Much warmer today. Bill thinks himself better since the medicine has acted, but not materially so. – – Washington left for parts unknown last night in company with McGeorge’s boys. What an unhappy state of affairs exist at this time. Zac rode Sheridan up to his Uncle Hill’s to see if the horses were all there. Sent some calves up yesterday to graze, but they came back to the wheat field today. – – The servants are replanting corn, but do very little of anything. Liv rode Sheridan away to see some of his co. to try to get some one to float in Washington’s place. – – Patsy’s mixing wool again today. Gave Bill another dose of calomel and Jalap tonight.
Found it raining this morning, it’s fine on the potatoes, cabbage plants, &c. Set oat yesterday evening. Sent to Ju for more plants by Addison. Dellah and Parky transplanted them. – – Patsy’s still complaining. Dellah cooked today. Martha’s spinning. I carded some rolls for her. She spins beautifully. – – Bill’s complaining right much. He consented to take some medicine tonight, calomel and Jalap. Had his feet bathed in warm water with mustard. It goes so hard with him to be sick and he is impudent with all. – – Bake, Pigeo and Zac went to Dr. Lewis’ this evening to an ice cream sociable on horseback. Pigeo met with quite a severe accident. Was thrown by Grant and dragged some distance, owing to the bridle’s coming unbuckled in her hand. Got her clothes very much torn and came near being seriously hurt. They all returned about 3 o’clk. – – Washington brought 6 bags meal from Walkerton Mill this evening. – – Bill sent Duroc, Fannie and Shakespeare to Hill’s by Bartlett this morning to graze for $.25 per month apiece.
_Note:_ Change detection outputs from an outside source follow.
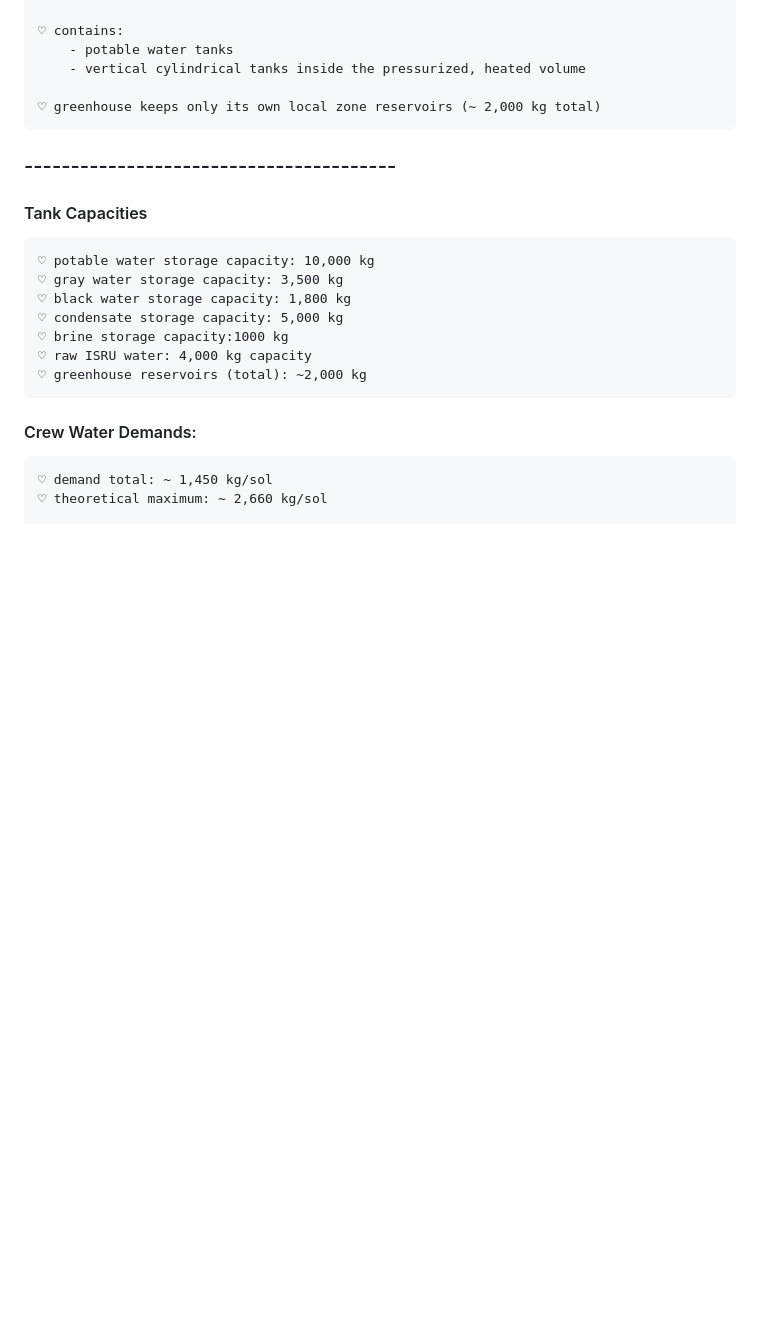
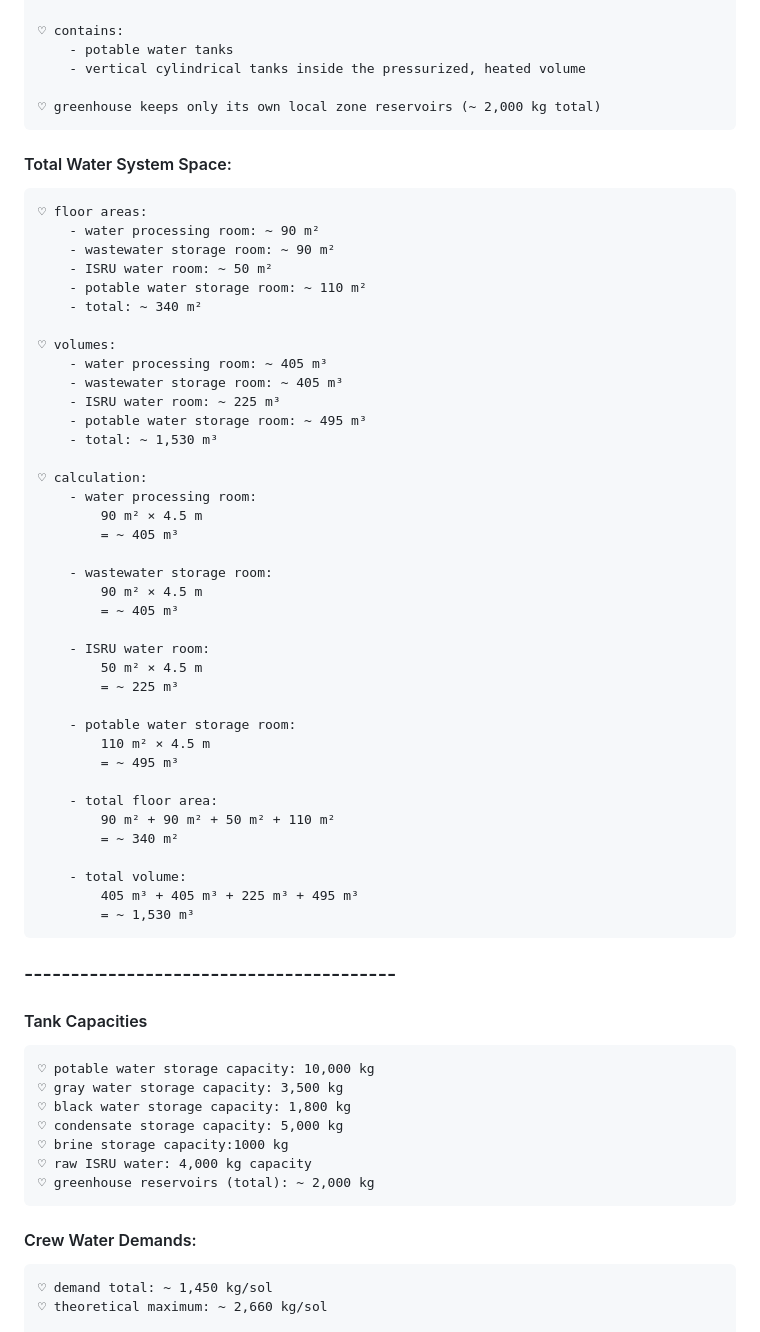
Before and after one commit to Adore2113/MarsHSim, a Markdown page: docs/notes/hab_water.md, the part around one of its changes. Rendered like a GitHub page; blank space fills up the shorter version.

Commit message:
added total water system space to hab_water.md

```diff
--- a/docs/notes/hab_water.md
+++ b/docs/notes/hab_water.md
@@ -77,6 +77,46 @@
 
     ♡ greenhouse keeps only its own local zone reservoirs (~ 2,000 kg total)
 
+#### Total Water System Space:
+    ♡ floor areas:
+        - water processing room: ~ 90 m²
+        - wastewater storage room: ~ 90 m²
+        - ISRU water room: ~ 50 m²
+        - potable water storage room: ~ 110 m²
+        - total: ~ 340 m²
+
+    ♡ volumes:
+        - water processing room: ~ 405 m³
+        - wastewater storage room: ~ 405 m³
+        - ISRU water room: ~ 225 m³
+        - potable water storage room: ~ 495 m³
+        - total: ~ 1,530 m³
+
+    ♡ calculation:
+        - water processing room:
+            90 m² × 4.5 m
+            = ~ 405 m³
+
+        - wastewater storage room:
+            90 m² × 4.5 m
+            = ~ 405 m³
+
+        - ISRU water room:
+            50 m² × 4.5 m
+            = ~ 225 m³
+
+        - potable water storage room:
+            110 m² × 4.5 m
+            = ~ 495 m³
+
+        - total floor area:
+            90 m² + 90 m² + 50 m² + 110 m²
+            = ~ 340 m²
+
+        - total volume:
+            405 m³ + 405 m³ + 225 m³ + 495 m³
+            = ~ 1,530 m³
+
 ### ----------------------------------------
 
 #### Tank Capacities
@@ -86,7 +126,7 @@
     ♡ condensate storage capacity: 5,000 kg
     ♡ brine storage capacity:1000 kg
     ♡ raw ISRU water: 4,000 kg capacity
-    ♡ greenhouse reservoirs (total): ~2,000 kg
+    ♡ greenhouse reservoirs (total): ~ 2,000 kg
 
 #### Crew Water Demands:
     ♡ demand total: ~ 1,450 kg/sol
```
Also changed, not shown: other parts of docs/notes/hab_water.md (+1 -1 lines).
Fine cool weather. Planted cotton today. – – Col. left after breakfast. Showed me a mysterious letter he received some months ago respecting Bake, myself and himself. An anonymous letter written by some fiendish, disposed person who harbors in his breast a heart as black as midnight. He will meet with his rewards. – – Robert Boykin came for Hal.1Robert Boykin, a brother of Willie and Belle Boykin is listed in the 1860 census as five. It seems strange that a ten year-old has come to escort Hal Brumley, who is twice his age. There may be another Robert Boykin. The Col. and Willie Boykin left about nine, Hal about eleven. Pigeo, Zac and George Turner walked with him as far as Larkin’s, and returned to dinner. – – Mary left at 5 o’clk. Bake and Nan walked with her. – – Transplanted a pretty parcel potato plants this evening. Liv opened the holes, Dellah planted them.